- Start My Own: Ron Alexander starts his own "Ghost Smashers" team solely for financial gain, building his own gear from stolen specs. When a mission goes wrong, he's put in jail, but later he's employed by New York as part of the "New Ghostbusters" team when the originals go missing.
- Stripperiffic: Invoked, but downplayed. The marketing consultant doesn't deny that the new (mandated) outfit for the female Ghostbusters is to make then "look better," but the actual outfits are basically the coverall tops with really short shorts. Janine initially assumes they're costumes for photo shoots... and then it turns out the consultant has had the coveralls sent to storage so they have to wear the short shorts as uniforms. Naturally, Janine pointedly makes a good "argument" on why such a design for her, FBI Special Agent Melanie Ortiz, and Ray's assistant/employee Kyle Griffith is impractical for their line of work after coming back from an unexpected bust.
- Technobabble: Named by Venkman, although Egon was using jargon with actual meaning at the time.
- The Bad Guy Wins: How the series ends. Luckily for the world, Tiamat was only interested in thoroughly kicking her brother Gozer's ass (she does), and checking out/screwing with the humans that did it themselves once before (does she ever - see the Bittersweet Ending entry above). When all is said and done, she just...leaves, satisfied with her work.
- Unsatisfiable Customer: Bryan gets enough of these to warrant a mention; he deals with them by never replacing his "Rookie" nametag; irate customers see it and stop yelling at him so they can call and yell at his non-existent supervisor.
- We Help the Helpless: Janosz's nephew can't pay the fee for a de-ghosting, so the kid's mother sends along an entire box of her delicious baklava instead.
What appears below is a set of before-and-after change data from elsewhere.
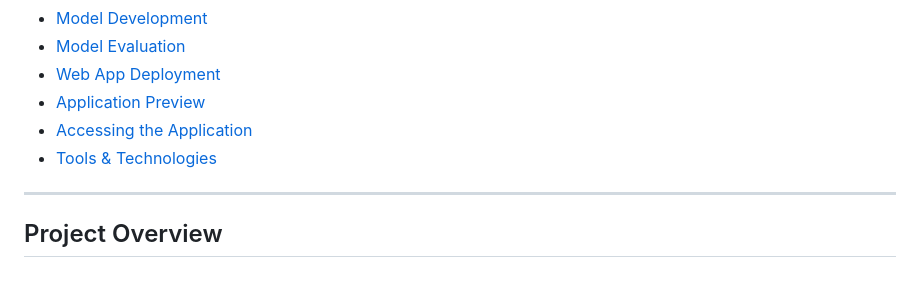
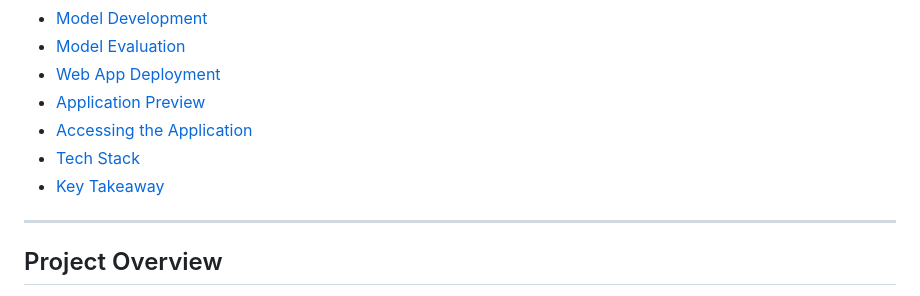
Before and after one commit to Peace718/email-spam-detector, a Markdown page: README.md, the part around one of its changes. GitHub-like rendering.

```diff
--- a/README.md
+++ b/README.md
@@ -17,7 +17,8 @@ An end-to-end machine learning application that classifies emails as **Spam** or
 - [Web App Deployment](#web-app-deployment)
 - [Application Preview](#application-preview)
 - [Accessing the Application](#accessing-the-application)
-- [Tools & Technologies](#tools--technologies)
+- [Tech Stack](#tech-stack)
+- [Key Takeaway](#key-takeaway)
 
 ---
 
```
Also changed, not shown: other parts of README.md (+5 -5 lines).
Winston gratefully accepts.
- Yanks with Tanks: Winston used to be in the military, which was Dan Aykroyd's original plan before the first movie emphasized his "Average Joe"-ness.